    No, you add it on top of the 1,500 calories if you are using the figures generated by MFP.
  • slainye
    slainye Posts: 2 Member
    Thank you everyone- I will eat my Calories back in that case. I am only on this to lose about 0.5-1kg a week for about 4 weeks and am eating mainly vegetables with protein. I'm not bothered if I eat 1,600, or 1,500, but I do need to monitor my intake and the quality of what I eat. As I exercise, I have been eating more, so please don't stress- the 1,500 is low, but it is correct.
    Thank you again, Ads
  • Liftng4Lis
    Liftng4Lis Posts: 15,151 Member
    No, MFP gives you a base and you earn extra through exercise. Remember, most only eat back a portion, to account for overestimations in burns and miscalculations in logging.
  • joelschneider45066
    joelschneider45066 Posts: 76 Member
    malibu - i thought it was weird too ... but this calculator just said my TDEE/BMR are the same: http://iifym.com/tdee-calculator/

    30lkxff00h1c.jpg
  • sushiandtea
    sushiandtea Posts: 24 Member
    malibu - i thought it was weird too ... but this calculator just said my TDEE/BMR are the same: http://iifym.com/tdee-calculator/

    You need to change 'Basal Metabolic Rate' to one of the other options in the drop down to get your TDEE, or it just gives your BMR for both.
  • TimothyFish
    TimothyFish Posts: 4,925 Member
    You generally shouldn't eat under your BMR, especially if you've only got 12lbs to lose, since you won't need as big a deficit. How much are you hoping to lose per week on 1500?

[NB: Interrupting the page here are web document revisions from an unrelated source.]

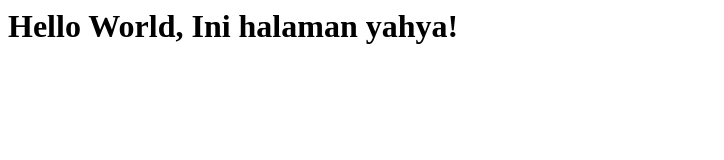
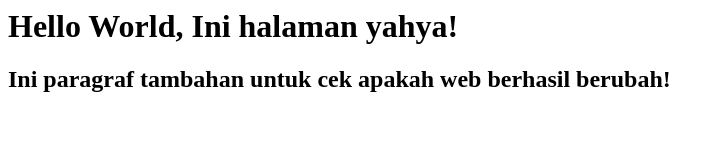
Before and after one commit to yadityo/yadityo, a plain HTML site: page index.html in a window 1280 px wide. Shown: the whole page, without its empty margins (0-724 px from the left). Drawn offline with Linux system fonts and the light colour scheme.

Commit message:
Update index.html

```diff
--- a/index.html
+++ b/index.html
@@ -1 +1,2 @@
 <h1>Hello World, Ini halaman yahya!</h1>
+<h2>Ini paragraf tambahan untuk cek apakah web berhasil berubah!</h2>
```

    To answer your question using MFP you're meant to eat exercise calories back, so you would eat back the 500 that you've burnt through exercise, eating 2000 in total (though some people eat back less than 100% of their exercise calories to account for the fact that many ways of calculating exercise calories tend to overestimate).

    There is no harm in eating below your BMR. BMR is just an number that represents some of the calories you burn throughout the day. To lose weight, you have to eat less than you burn, so the less active you are the more likely it is that you'll have to eat below BMR to lose weight.

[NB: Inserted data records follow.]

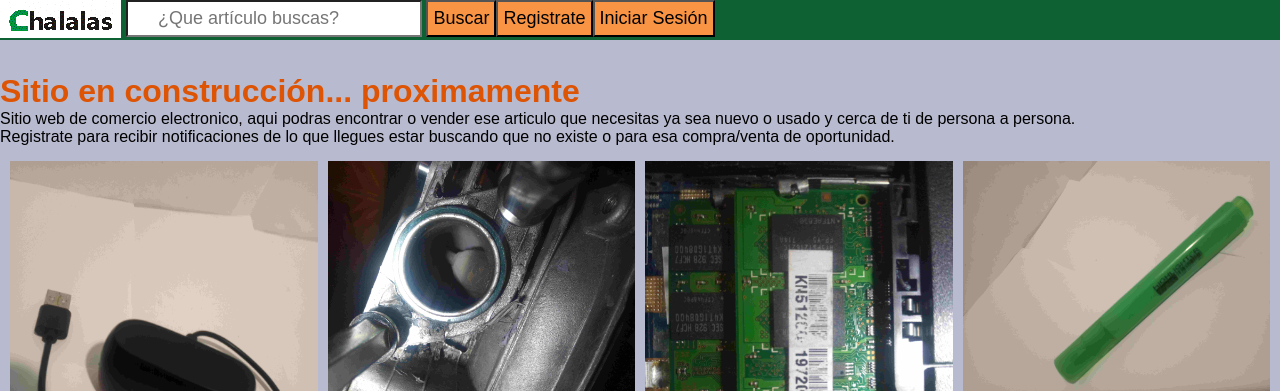
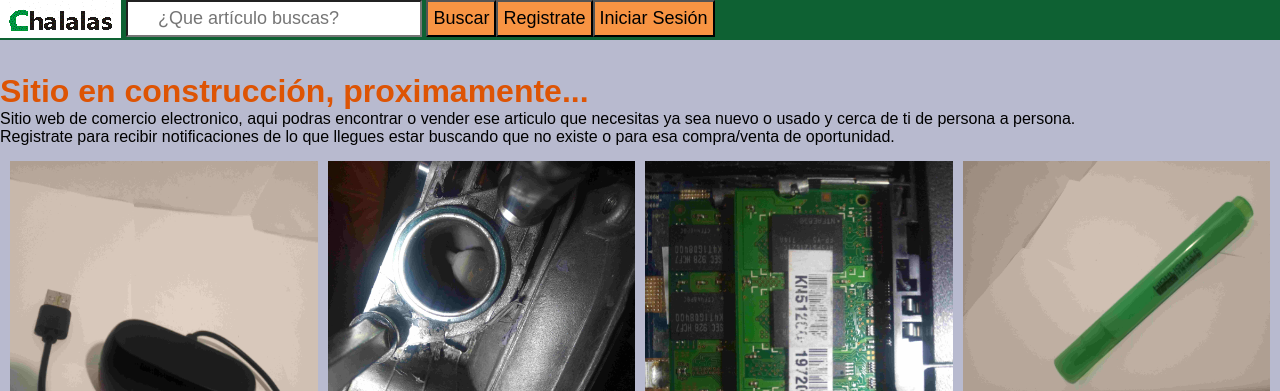
Before and after one commit to YanniCastle/chalalas, a PHP site: page /curso_php/ in a window 1280 px wide. Shown: the top 391 px of the page. Run offline with PHP 8.4, Linux system fonts and the light colour scheme; a stand-in replaces the project's code that opens the database connection.

Commit message:
proximamente...

```diff
--- a/index.php
+++ b/index.php
@@ -70,7 +70,7 @@
   <!--Aqui esta la presentacion-->
   <!--<div class="logo"><img src="imagenes/imagenes_chalalas/chalalas2.gif" alt="chalalas.com"></div>-->
   <main class="contenido-principal">
-    <h1 class="contenido-principal__titulo">Sitio en construcción... proximamente</h1>
+    <h1 class="contenido-principal__titulo">Sitio en construcción, proximamente...</h1>
     <p class="contenido-principal__resumen">
       Sitio web de comercio electronico, aqui podras encontrar o vender ese articulo que necesitas ya sea nuevo o usado y cerca de ti de persona a persona.
     </p>
```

    Other than that, yes, it is true that MFP doesn't include exercise calories in its calculations, because you don't know how much exercise you will do until you do it. You then log your exercise and MFP adds to your calorie goal so that your calorie deficit is constant.
  • joelschneider45066
    joelschneider45066 Posts: 76 Member
    ah - that's my mistake - thanks Sushi I hadnt noticed that ...
  • bpetrosky
    bpetrosky Posts: 3,911 Member
    malibu927 wrote: »
    Typically, and in line with the MFP approach that 500 would be an adjustment to your daily goal. You have to consider your activity level though too. For example, my TDEE/BMR is 2121, however MFP sets my daily goal to 1490 NET calories. Therefore if all i do is exist, my body should burn 2121 calories per day, and if I only eat 1490 I will lose weight at a good rate. If however I burn an additional 500 calories thru activity, then I can add that to my 1490 and still maintain the same deficit.

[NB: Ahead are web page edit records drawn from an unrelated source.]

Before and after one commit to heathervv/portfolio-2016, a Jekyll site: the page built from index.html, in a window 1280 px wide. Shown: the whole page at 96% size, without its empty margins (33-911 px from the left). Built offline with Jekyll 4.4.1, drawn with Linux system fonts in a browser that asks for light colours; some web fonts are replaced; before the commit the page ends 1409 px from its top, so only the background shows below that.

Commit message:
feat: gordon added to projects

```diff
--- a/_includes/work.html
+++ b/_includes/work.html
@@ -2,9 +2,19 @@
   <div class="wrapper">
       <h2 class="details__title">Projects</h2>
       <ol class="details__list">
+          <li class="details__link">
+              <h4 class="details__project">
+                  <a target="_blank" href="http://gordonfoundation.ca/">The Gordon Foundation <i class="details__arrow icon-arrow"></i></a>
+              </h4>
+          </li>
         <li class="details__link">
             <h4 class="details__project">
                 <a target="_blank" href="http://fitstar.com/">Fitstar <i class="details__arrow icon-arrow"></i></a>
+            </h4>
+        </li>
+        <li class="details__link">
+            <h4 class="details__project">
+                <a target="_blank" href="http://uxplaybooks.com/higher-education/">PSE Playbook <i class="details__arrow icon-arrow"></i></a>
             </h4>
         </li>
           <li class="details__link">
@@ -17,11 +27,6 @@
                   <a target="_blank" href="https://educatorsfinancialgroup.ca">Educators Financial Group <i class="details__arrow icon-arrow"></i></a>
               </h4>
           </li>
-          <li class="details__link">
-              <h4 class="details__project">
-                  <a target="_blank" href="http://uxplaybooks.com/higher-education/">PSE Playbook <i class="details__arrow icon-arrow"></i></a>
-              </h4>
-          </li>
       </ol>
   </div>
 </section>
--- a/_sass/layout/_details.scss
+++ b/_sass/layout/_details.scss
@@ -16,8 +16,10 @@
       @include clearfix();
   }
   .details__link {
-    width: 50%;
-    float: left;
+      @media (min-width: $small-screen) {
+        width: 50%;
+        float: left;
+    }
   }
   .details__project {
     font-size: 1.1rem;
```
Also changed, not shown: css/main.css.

    The only way your TDEE and BMR would be the same would be if you were in a coma. Also, I'm surprised MFP gave you a goal ten calories below its limit for men.

    OP, your goal is set without exercise. Therefore, when you exercise, you're expected to eat a portion of those calories back. Netting 1000 calories consistently can potentially cause some serious health risks in the future.

    MFP did that to me, too. I did a recalibrate and for my present weight/height, and asking for a 1.5 lb/wk deficit it gave me 1460. I'm not sure if that's by design or a bug.

    I went in and split the difference between 1.5 and 1.0, so still have a reasonable deficit and not going too low, but a lot of new folks wouldn't think to do that.
  • dalejason48
    dalejason48 Posts: 2 Member
    Liftng4Lis wrote: »
    No, MFP gives you a base and you earn extra through exercise. Remember, most only eat back a portion, to account for overestimations in burns and miscalculations in logging.

    This ^^